## Exercise goal
Your reply should be only the number of lines in the material below that include the word "bootstrapcdn".

==========

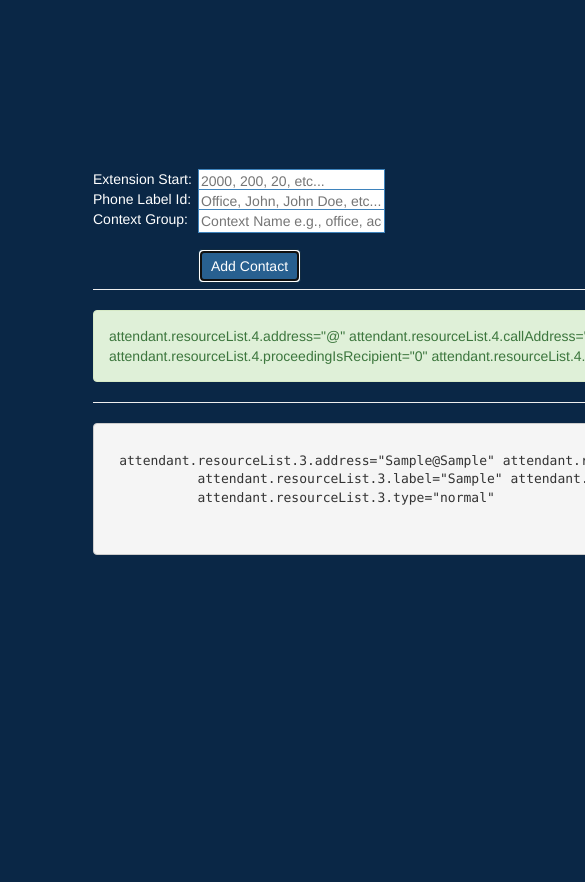
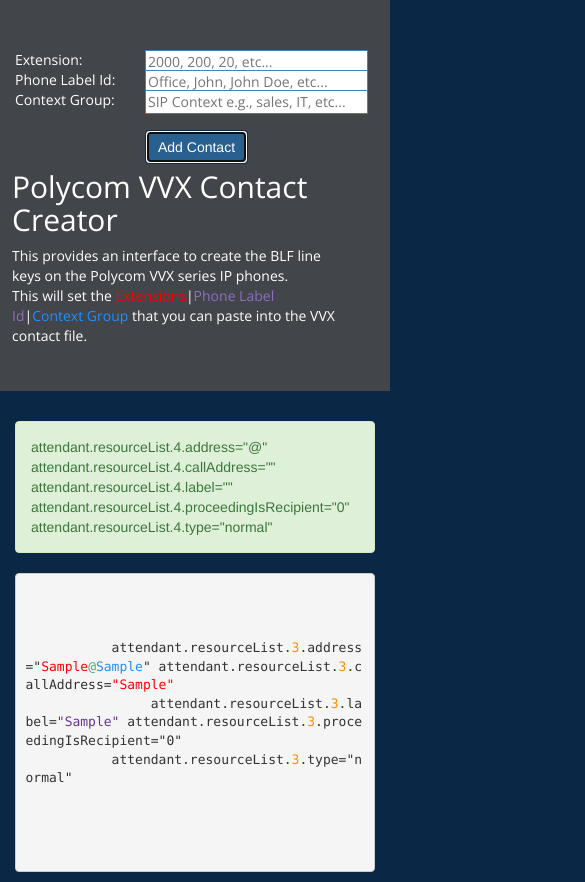
Before and after one commit to SethEarby/VVX-Contact-App, a plain HTML site: page index.html in a window 390 px wide. Both pictures are taken after typing "Sample", "Sample", "Sample" into the empty fields and a click on the input "Add Contact". Shown: the top 882 px of the page, 585 px wide, since content can reach past the window. Before the commit the page ends 844 px from the top, so only its background shows below. Drawn offline with nearby package versions, Linux system fonts and the light colour scheme.

Commit message:
Drastically improved responsive design and UI.

```diff
--- a/app.js
+++ b/app.js
@@ -1,13 +1,8 @@
-
-var app = angular.module('MyTutorialApp',[]);
-
-app.controller("MainController", function($scope){
+var app = angular.module('ContactController', []);
+app.controller("MainController", function ($scope) {
     $scope.num = 3;
     $scope.users = [];
-
-    $scope.addContact = function()
-    {
-
+    $scope.addContact = function () {
         $scope.users.push({
             Ext: $scope.Ext,
             name: $scope.name,
@@ -15,12 +10,10 @@ app.controller("MainController", function($scope){
             context: $scope.context
         });
         $scope.num++;
-        $scope.Ext ="";
-        $scope.name="";
-        $scope.context="";
+        $scope.Ext = "";
+        $scope.name = "";
+        $scope.context = "";
         console.log($scope.num);
         console.log($scope.name);
     }
 });
-
-$
--- a/index.html
+++ b/index.html
@@ -1,42 +1,69 @@
 <!DOCTYPE html>
 <html>
 <head>
+
+    <meta charset="utf-8">
+    <meta http-equiv="X-UA-Compatible" content="IE=edge">
+    <meta name="viewport" content="width=device-width, initial-scale=1">
+    <title>Polycom VVX Contact</title>
     <script src="https://ajax.googleapis.com/ajax/libs/angularjs/1.0.7/angular.min.js" type="text/javascript"></script>
-    <title>App</title>
     <!-- Latest compiled and minified CSS -->
     <link rel="stylesheet" href="//maxcdn.bootstrapcdn.com/bootstrap/3.2.0/css/bootstrap.min.css">
     <link rel="stylesheet" href="style.css"/>
     <script src="https://ajax.googleapis.com/ajax/libs/jquery/1.11.1/jquery.min.js"></script>
-    <script src="https://code.jquery.com/ui/1.10.3/jquery-ui.min.js"></script>
     <!-- Latest compiled and minified JavaScript -->
     <script src="//maxcdn.bootstrapcdn.com/bootstrap/3.2.0/js/bootstrap.min.js"></script>
     <script src="app.js"></script>
+    <!--[if lt IE 9]>
+    <script src="https://oss.maxcdn.com/html5shiv/3.7.2/html5shiv.min.js"></script>
+    <script src="https://oss.maxcdn.com/respond/1.4.2/respond.min.js"></script>
+    <![endif]-->
 </head>
 <body>
-<div class="container">
-    <div id='content' ng-app='MyTutorialApp' ng-controller='MainController'>
-        <form ng-submit="addContact()">
-            <div class="white">
-        Extension Start: <input type="text" required ng-model="Ext" placeholder="2000, 200, 20, etc..."><br/>
-        Phone Label Id: <input type="text" required ng-model="name" placeholder="Office, John, John Doe, etc..."><br/>
-        Context Group: <input type="text" required ng-model="context" placeholder="Context Name e.g., office, accounting, etc..."><br />
-        <br />
+<div id='content' ng-app='ContactController' ng-controller='MainController'>
+    <div class="jumbotron">
+        <div class="container">
+            <div class="col-sm-4" id="left">
+                <form ng-submit="addContact()">
+                    <div class="white">
+                        Extension: <input type="text" required ng-model="Ext"
+                                          placeholder="2000, 200, 20, etc..." size="25"><br/>
+                        Phone Label Id: <input type="text" required ng-model="name"
+                                               placeholder="Office, John, John Doe, etc..." size="25"><br/>
+                        Context Group: <input type="text" required ng-model="context"
+                                              placeholder="SIP Context e.g., sales, IT, etc..." size="25"><br/>
+                    </div>
+                    <br/>
+                    <input class="btn btn-primary" type="submit" value="Add Contact">
+                    <br />
+                </form>
             </div>
-            <input class="btn btn-primary" type="submit" value="Add Contact">
-        </form>
+            <div class="col-sm-6" id="right">
+                <h2 class="white">Polycom VVX Contact Creator</h2>
 
-        <br/>
-        <hr/>
-        <div id="data" class="alert alert-success" role="alert">
-            attendant.resourceList.{{num}}.address="{{Ext}}@{{context}}" attendant.resourceList.{{num}}.callAddress="{{Ext}}"
+                <p id="head">This provides an interface to create the BLF line keys on the Polycom VVX series IP
+                    phones.<br/> This will set the <span style="color: red;">Extensions</span>|<span
+                      style="color: #8e70c1">Phone Label Id</span>|<span
+                      style="color: dodgerblue">Context Group</span> that you can paste into the VVX contact file.
+                </p>
+            </div>
+        </div>
+    </div>
+    <div class="container" id="data">
+        <div class="alert alert-success" role="alert">
+            attendant.resourceList.{{num}}.address="{{Ext}}@{{context}}"
+            attendant.resourceList.{{num}}.callAddress="{{Ext}}"
             attendant.resourceList.{{num}}.label="{{name}}" attendant.resourceList.{{num}}.proceedingIsRecipient="0"
             attendant.resourceList.{{num}}.type="normal"
         </div>
-        <hr/>
-    <pre>
-        <div ng-repeat="user in users" >  attendant.resourceList.{{user.num}}.address="{{user.Ext}}@{{user.context}}" attendant.resourceList.{{user.num}}.callAddress="{{user.Ext}}"
-            attendant.resourceList.{{user.num}}.label="{{user.name}}" attendant.resourceList.{{user.num}}.proceedingIsRecipient="0"
-            attendant.resourceList.{{user.num}}.type="normal"</div>
+  <pre>
+        <code>
+            <div ng-repeat="user in users">
+           attendant.resourceList.<span style="color: darkorange">{{user.num}}</span>.address="<span style="color: red;">{{user.Ext}}</span><span style="color: mediumseagreen">@</span><span style="color: dodgerblue">{{user.context}}</span>" attendant.resourceList.<span style="color: darkorange">{{user.num}}</span>.callAddress=<span style="color: red;">"{{user.Ext}}"</span>
+                attendant.resourceList.<span style="color: darkorange">{{user.num}}</span>.label=<span style="color: #663399">"{{user.name}}"</span> attendant.resourceList.<span style="color: darkorange">{{user.num}}</span>.proceedingIsRecipient="0"
+           attendant.resourceList.<span style="color: darkorange">{{user.num}}</span>.type="normal"
+       </div>
+        </code>
         </pre>
     </div>
 </div>
--- a/style.css
+++ b/style.css
@@ -1,4 +1,10 @@
-.container {position: absolute; top: 20%; left: 20%}
-input{position: absolute; left: 120px; color: #000; border: 1px solid #3e83bc; }
-html{background: #0A2746;}
-.white{color: #fff;}
+@import url(//fonts.googleapis.com/css?family=Open+Sans:300italic,400italic,700italic,400,300,700);
+.container {overflow: hidden;}
+input{position: absolute; left: 130px; color: #000; border: 1px solid #3e83bc; }
+#head{color: #fff; font-family:"Open Sans","Helvetica Neue",Helvetica,Arial,sans-serif;font-weight:300; font-size: 1em;}
+body{background: #0A2746;}
+.white{color: #fff; font-family:"Open Sans","Helvetica Neue",Helvetica,Arial,sans-serif;font-weight:300;}
+h2{margin-top: 0; padding-top: 0;}
+.jumbotron{background: #424549;}
+#left{display: inline;}
+#right{float: right; right: 5%;}
```
Also changed, not shown: App.html (deleted, +0 -44 lines), 2 other files.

==========

## Solved problem
2